Are you a Linux desktop user who loves Ubuntu but is wary of Unity? You're in luck. There are lots of Ubuntu spins, both from Canonical and independent developers, which preserve the basic infrastructure and essence of Ubuntu but replace the default Unity desktop.

Canonical has been producing official spins since its second release, but they have been getting more attention since Ubuntu switched to Unity. The oldest, and one of the most popular, is Kubuntu, which offers the KDE desktop; if you want Ubuntu goodness on an underpowered computer, there's the lightweight Lubuntu; and starting with the 13.04 Raring Ringtail release, users will also be able to use the Gnome desktop thanks to the new Ubuntu Gnome spin.

As well as these official spins, many independent developers use Ubuntu as the base for their own distros.
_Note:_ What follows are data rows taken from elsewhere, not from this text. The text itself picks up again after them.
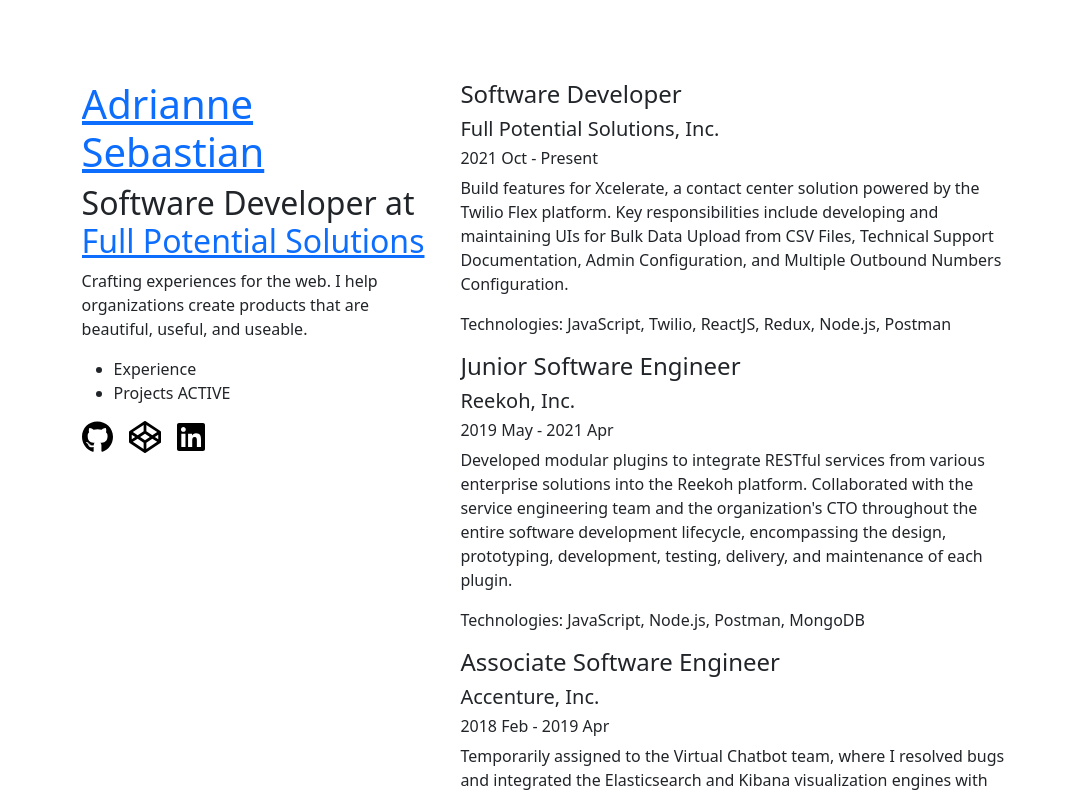
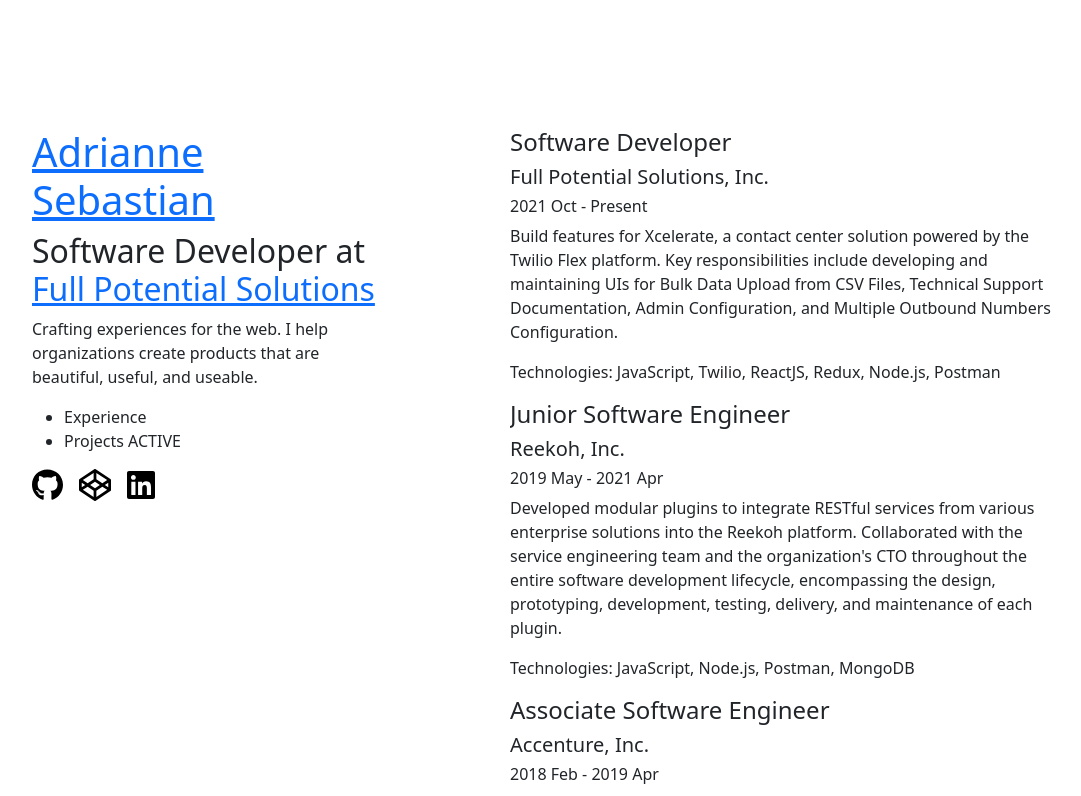
Before and after one commit to arcsbstn/arcsbstn.github.io, a React (Create React App) app: page / in a window 1280 px wide. Shown: the top 796 px of the page, without its empty margins (94-1175 px from the left). Built offline with nearby package versions, Linux system fonts and the light colour scheme.

Commit message:
fix padding and gapping

```diff
--- a/src/ResumePortfolio.tsx
+++ b/src/ResumePortfolio.tsx
@@ -7,7 +7,7 @@
   margin: 0 auto;
   max-width: 1200px;
   justify-content: center;
-  gap: 1.8em;
+  gap: 8em;
   padding: 0 2em;
 
   flex-direction: row;
--- a/src/components/content/Content.tsx
+++ b/src/components/content/Content.tsx
@@ -7,13 +7,13 @@
   overflow: auto;
   display: flex;
   flex-direction: column;
-  gap: 8em;
+  gap: 5em;
 
-  padding: 5em 0;
+  padding: 8em 0;
   max-width: 550px;
 
   @media (max-width: 780px) {
-    padding 0 0 5em 0;
+    padding 0 0 8em 0;
     max-width: 780px;
   }
 `;
--- a/src/components/sidebar/Sidebar.tsx
+++ b/src/components/sidebar/Sidebar.tsx
@@ -10,14 +10,14 @@
   overflow-y: auto;
   top: 0;
 
-  padding: 5em 0;
+  padding: 8em 0;
   position: -webkit-sticky;
   position: sticky;
   max-width: 350px;
   height: 100vh;
 
   @media (max-width: 780px) {
-    padding: 5em 0 0 0;
+    padding: 8em 0 0 0;
     position: relative;
     max-width: 780px;
     height: auto;
```
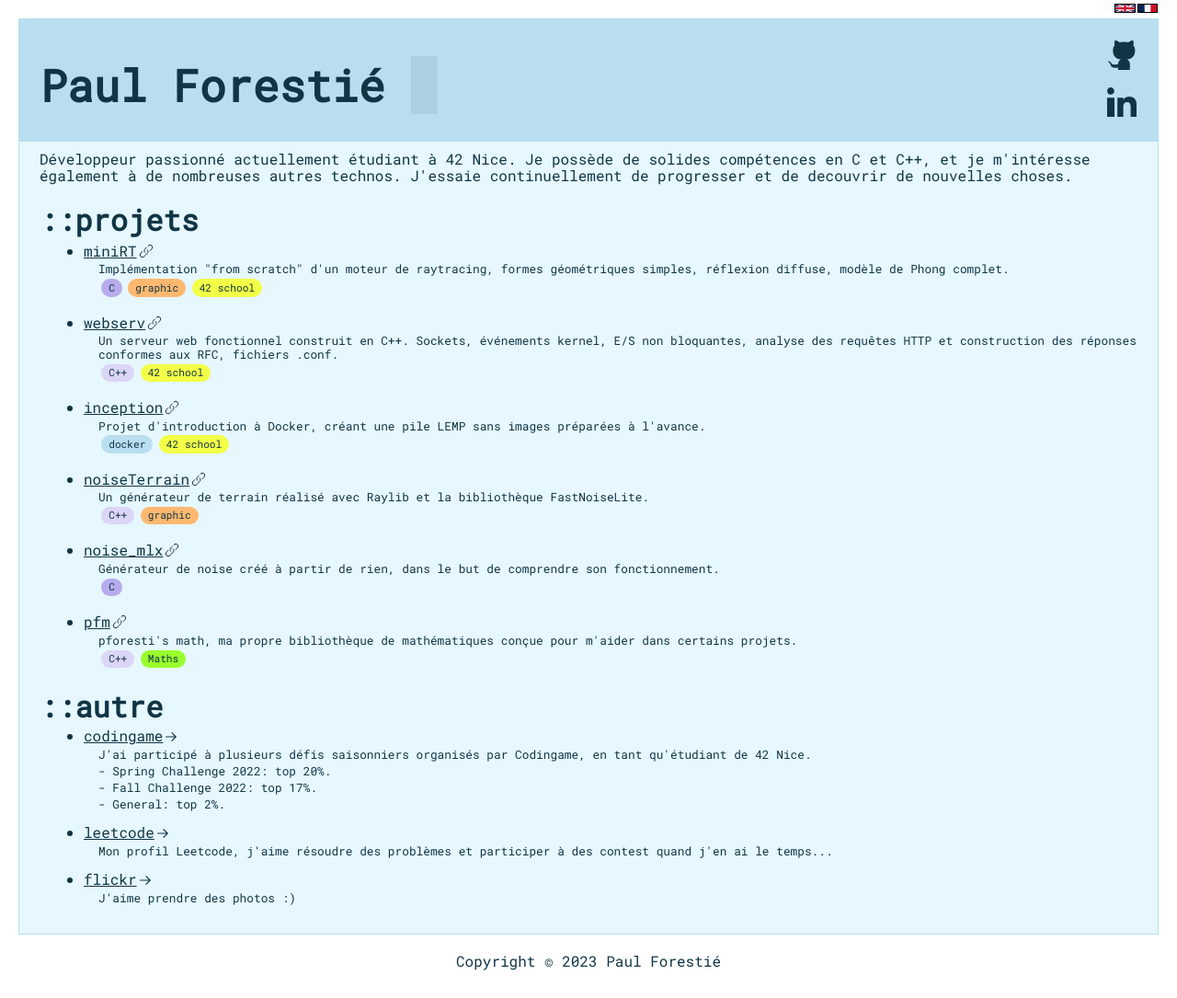
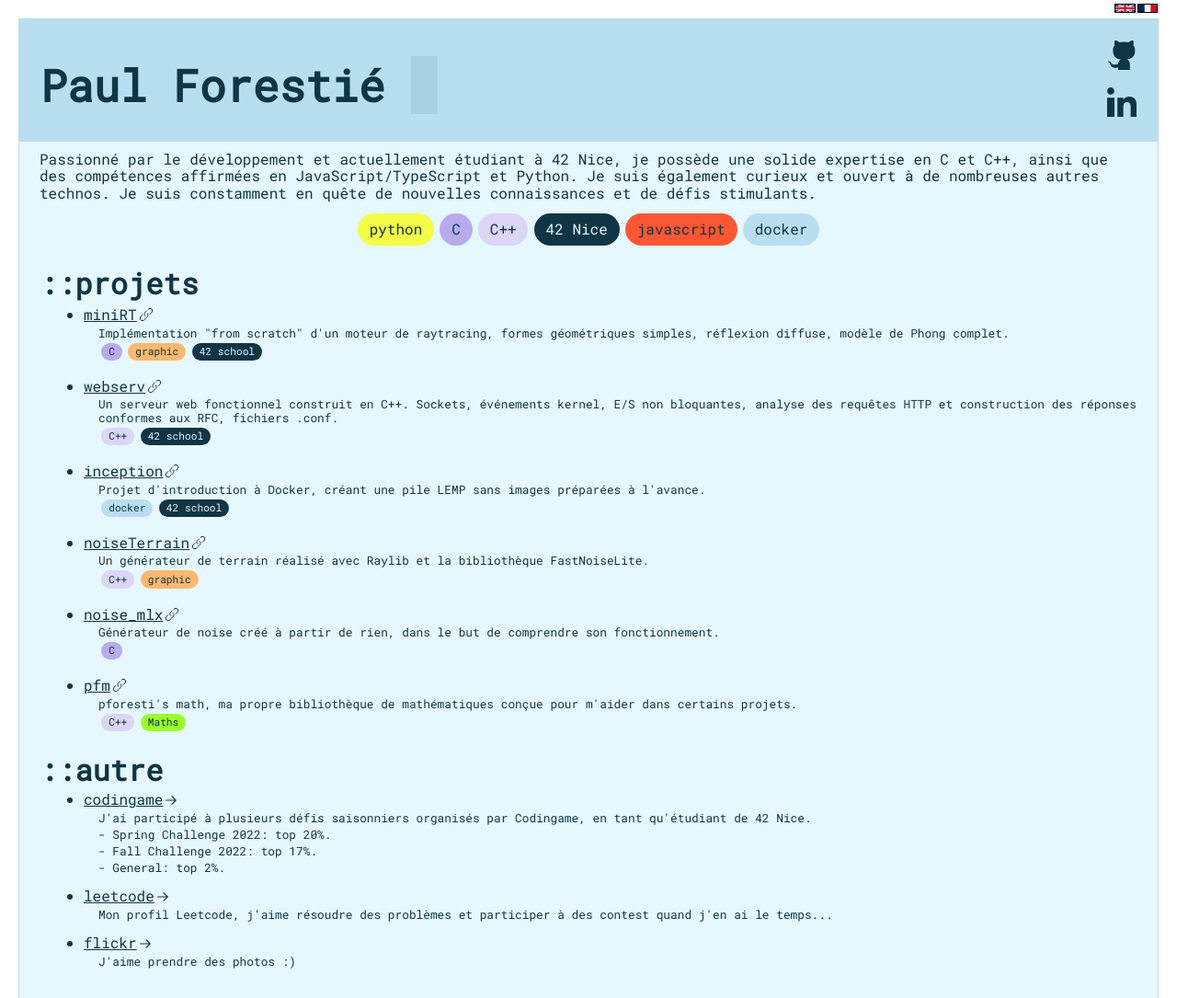
Before and after one commit to dcdnce/portfolio, a plain HTML site: page index.html in a window 1280 px wide. Shown: the top 1085 px of the page at 92% size. Drawn offline with Linux system fonts and the light colour scheme.

Commit message:
🎨 bio-boxes

```diff
--- a/css/boxes.css
+++ b/css/boxes.css
@@ -4,12 +4,19 @@
 	font-size: 0.7rem;
 	border-radius: 2rem;
 	text-align: center;
+	user-select: none;
 }
 
 .cool-box:hover {
 	transition: ease 0.5s;
 	transform: scale(1.1);
 }
+
+ .bio-box {
+	padding: 0.5rem 0.8rem 0.5rem 0.8rem;
+	font-size: 1.0rem;
+	border-radius: 2.3rem;
+ }
 
 .graphic {
 	background-color: var(--fawn);
@@ -24,13 +31,23 @@
 }
 
 .school {
-	background-color: var(--lime);
+	background-color: var(--blue-3);
+	color: var(--blue-1);
 }
 
 .docker {
-	background: var(--blue-2);
+	color: var(--blue-3);
+	background-color: var(--blue-2);
 }
 
 .math {
 	background-color: #9afe2e;
 }
+
+.python {
+	background-color: var(--lime);
+}
+
+.js {
+	background: var(--red-p)
+}
--- a/css/style.css
+++ b/css/style.css
@@ -8,6 +8,7 @@
 	--purple-light: hsl(251, 65%, 90%);
 	--fawn: #FFB86F;
 	--lime: hsl(64, 100%, 64%);
+	--red-p:  #FF5733;
 	font-size: 16px;
 	font-family: "Roboto Mono", "Courier-New", "sans-serif";
 	color:var(--blue-3);
@@ -70,6 +71,7 @@ header {
 	@media (max-width: 650px) {
 		font-size: 6vw;
 	}
+	user-select: none;
 }
 
 header ul {
@@ -116,8 +118,21 @@ main {
 }
 
 #bio {
+	display: flex;
+	flex-direction: column;
+	justify-content: space-between;
+	align-items: flex-start;
 	padding-top: 10px;
 	padding-bottom: 10px;
+}
+
+#bio-boxes {
+	display: flex;
+	flex-direction: row;
+	/* justify-content: space-between; */
+	align-items: flex-start;
+	flex-wrap: wrap;
+	margin: auto;
 }
 
 footer {
--- a/index.html
+++ b/index.html
@@ -2,7 +2,7 @@
 <html lang="en">
 	<head>
 		<meta charset="UTF-8">
-		<title>portfolio</title>
+		<title>Paul Forestié</title>
 		<!-- CSS -->
 		<link rel="stylesheet" href="./css/style.css">
 		<link rel="stylesheet" href="./css/tab.css">
@@ -24,7 +24,17 @@
 				</ul>
 			</header>
 			<main>
-				<p id="bio" translation="bio"></p>
+				<div id="bio">
+					<p translation="bio" style="margin-bottom: 10px;"></p>
+					<div id="bio-boxes">
+						<p class="cool-box bio-box python">python</p>
+						<p class="cool-box bio-box c">C</p>
+						<p class="cool-box bio-box cpp">C++</p>
+						<p class="cool-box bio-box school">42 Nice</p>
+						<p class="cool-box bio-box js">javascript</p>
+						<p class="cool-box bio-box docker">docker</p>
+					</div>
+				</div>
 				<h2>::projets</h2>
 				<ul>
 					<li class="tab">
@@ -79,10 +89,10 @@
 			</main>
 	</div>
 	<footer>
-		<p>Copyright &copy; 2023 Paul Forestié</p>
+		<p>Copyright &copy; 2024 Paul Forestié</p>
 	</footer>
 	</body>
 		<!-- scripts -->
-	<script src="./js/index.js"></script>
-	<script src="./js/translation.js"></script>
+	<script src="../js/index.js"></script>
+	<script src="../js/translation.js"></script>
 </html>
--- a/js/translation.js
+++ b/js/translation.js
@@ -42,8 +42,8 @@ async function loadAndApplyTranslation(lang) {
             const elem = document.querySelector('[translation="' + key + '"]');
             if (elem != null)
                 elem.textContent = currTranslation[key];
-            setCookie('lang', lang, 365);
         }
+        setCookie('lang', lang, 365);
     })
         .catch((error) => {
         console.error("Failed to load translations:", error);
--- a/translations/en.json
+++ b/translations/en.json
@@ -1,5 +1,5 @@
 {
-	"bio": "Passionate developer currently studying at 42 Nice. I have solid skills in C and C++, and I'm also interested in many other technologies. I'm always trying to improve and discover new things.",
+	"bio": "Passionate about development and currently a student at 42 Nice, I have solid expertise in C and C++, as well as strong skills in JavaScript/TypeScript and Python. I am also curious and open to many other technologies. I am constantly looking for new knowledge and stimulating challenges.",
 	"tab-minirt": "\"From scratch\" implementation of a raytracing engine which handles simple geometric shapes, diffuse reflection, with complete Phong model.",
 	"tab-webserv": "A functional web server built in C++. Sockets, kernel events, non-blocking I/O, RFC-Compliant HTTP request parsing and response construction, configurable via .conf files.",
 	"tab-inception": "Introductionary project to Docker, creating a LEMP stack without any pre-prepared images.",
--- a/translations/fr.json
+++ b/translations/fr.json
@@ -1,5 +1,5 @@
 {
-	"bio": "Développeur passionné actuellement étudiant à 42 Nice. Je possède de solides compétences en C et C++, et je m'intéresse également à de nombreuses autres technos. J'essaie continuellement de progresser et de decouvrir de nouvelles choses.",
+	"bio": "Passionné par le développement et actuellement étudiant à 42 Nice, je possède une solide expertise en C et C++, ainsi que des compétences affirmées en JavaScript/TypeScript et Python. Je suis également curieux et ouvert à de nombreuses autres technos. Je suis constamment en quête de nouvelles connaissances et de défis stimulants.",
 	"tab-minirt": "Implémentation \"from scratch\" d'un moteur de raytracing, formes géométriques simples, réflexion diffuse, modèle de Phong complet.",
 	"tab-webserv": "Un serveur web fonctionnel construit en C++. Sockets, événements kernel, E/S non bloquantes, analyse des requêtes HTTP et construction des réponses conformes aux RFC, fichiers .conf.",
 	"tab-inception": "Projet d'introduction à Docker, créant une pile LEMP sans images préparées à l'avance.",
```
While most of these are just the stock Ubuntu release with a few added applications, some developers put in the extra effort.

Bodhi Linux is a semi-rolling distro that's based on the stable Ubuntu Long Term Support (LTS) releases. It installs an elegant-looking, minimal system that can be customised easily to suit a regular desktop or a dated machine. Also featured is Zorin OS, designed to appease users moving from Windows.

How we tested...

Comparing the distros was tricky. As they're all underpinned by Ubuntu, the usual parameters for comparison, such as installation, were very similar. The main reason for this roundup is to help you select a distro that gives you a better desktop experience than Unity.

Another important point of comparison is system requirements. Unity requires accelerated graphics, which makes the standard Ubuntu unsuitable for older computers. We also paid attention to the custom tools shipped with some distros that have their own package manager. Some replace the default tools with their particular desktop environment to increase usability.

No distro comparison is complete without a look at bundled apps and configuration options, and even more so, since both of these factors depend on the desktop environment.

Default apps


For most distros in this roundup, the choice of default software depends on the desktop. So you'll find Gnome-apps such as Evolution, Shotwell, Rhythmbox and Totem in Ubuntu Gnome, and KDE-apps such as Kmail, Amarok and Dragon Player in Kubuntu.

Although both of these distros try to remain true to their desktops, there are some exceptions. Most notable is LibreOffice, the default suite in Ubuntu Gnome, Kubuntu and Zorin. The lightweight Lubuntu uses AbiWord and Gnumeric instead, and Bodhi ships with only a basic text editor. In fact, the only real app in Bodhi is the Midori web browser, which you can use to access Bodhi's online app store and download new apps. Interestingly, Google Docs thinks of Midori as an outdated version of Google Chrome.

Zorin ships with the real proprietary Google Chrome, while Lubuntu includes its open source sister, Chromium. Instead of Gnome's Epiphany browser (now rechristened simply Web), Ubuntu Gnome includes Firefox. Kubuntu ships with its own Reconq browser, although it does have a shortcut to install Firefox.

In stark contrast to Bodhi, the other lightweight distro, Lubuntu is chock full of apps. It's got some GTK apps such as the document viewer Evince, Archive Manager and image editor mtPaint, along with feature-weight apps that go with its LXDE desktop, such as the Leafpad text editor and PCManFM. Lubuntu also has the Sylpheed email client and the Chromium web browser. It's also got Audacious and Gnome Mplayer so you can play most popular formats: MP3s, AVIs and MP4s etc.

Ubuntu Gnome also lets you play MP3s out of the box with Rhythmbox. You won't find any plugins under Kubuntu but its multimedia apps are designed to fetch codecs as and when they are needed. The best thing about the Ubuntu derivatives is that you can install proprietary plugins and codecs to play restricted formats while installing the distro.